### RECORD EXTRACTS
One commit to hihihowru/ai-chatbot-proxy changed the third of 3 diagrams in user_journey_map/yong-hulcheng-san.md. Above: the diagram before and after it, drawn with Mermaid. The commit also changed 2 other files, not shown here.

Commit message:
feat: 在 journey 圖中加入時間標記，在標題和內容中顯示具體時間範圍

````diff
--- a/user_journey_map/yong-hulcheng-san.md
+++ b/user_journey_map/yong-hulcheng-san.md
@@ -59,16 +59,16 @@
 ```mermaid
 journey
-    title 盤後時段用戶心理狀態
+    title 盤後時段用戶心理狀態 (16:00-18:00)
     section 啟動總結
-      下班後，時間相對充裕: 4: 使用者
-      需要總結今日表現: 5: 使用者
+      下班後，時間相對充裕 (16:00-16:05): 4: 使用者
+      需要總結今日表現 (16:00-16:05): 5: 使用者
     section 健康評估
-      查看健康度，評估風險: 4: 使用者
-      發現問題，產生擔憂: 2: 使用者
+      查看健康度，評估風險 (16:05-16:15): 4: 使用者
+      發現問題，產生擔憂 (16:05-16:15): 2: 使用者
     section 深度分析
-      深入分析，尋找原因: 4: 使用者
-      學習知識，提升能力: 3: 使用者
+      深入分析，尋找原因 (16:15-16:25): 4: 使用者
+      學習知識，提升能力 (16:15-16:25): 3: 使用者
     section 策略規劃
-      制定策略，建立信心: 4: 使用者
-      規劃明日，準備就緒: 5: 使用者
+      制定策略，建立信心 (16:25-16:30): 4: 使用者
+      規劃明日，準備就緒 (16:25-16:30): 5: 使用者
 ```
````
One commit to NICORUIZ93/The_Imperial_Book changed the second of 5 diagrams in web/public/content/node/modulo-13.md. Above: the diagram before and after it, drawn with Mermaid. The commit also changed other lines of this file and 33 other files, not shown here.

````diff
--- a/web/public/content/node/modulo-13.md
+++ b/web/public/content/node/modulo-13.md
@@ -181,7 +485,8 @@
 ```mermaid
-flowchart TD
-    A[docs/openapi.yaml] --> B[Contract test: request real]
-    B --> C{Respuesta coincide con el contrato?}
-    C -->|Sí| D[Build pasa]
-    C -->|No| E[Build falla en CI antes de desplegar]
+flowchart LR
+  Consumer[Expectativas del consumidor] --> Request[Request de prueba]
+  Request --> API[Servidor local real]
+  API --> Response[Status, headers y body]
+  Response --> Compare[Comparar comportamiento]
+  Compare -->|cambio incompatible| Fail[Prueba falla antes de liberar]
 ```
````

### PROBLEM DESCRIPTION
Say only the number of lines above holding "Response".

### SOLUTION FOR THIS EXERCISE
2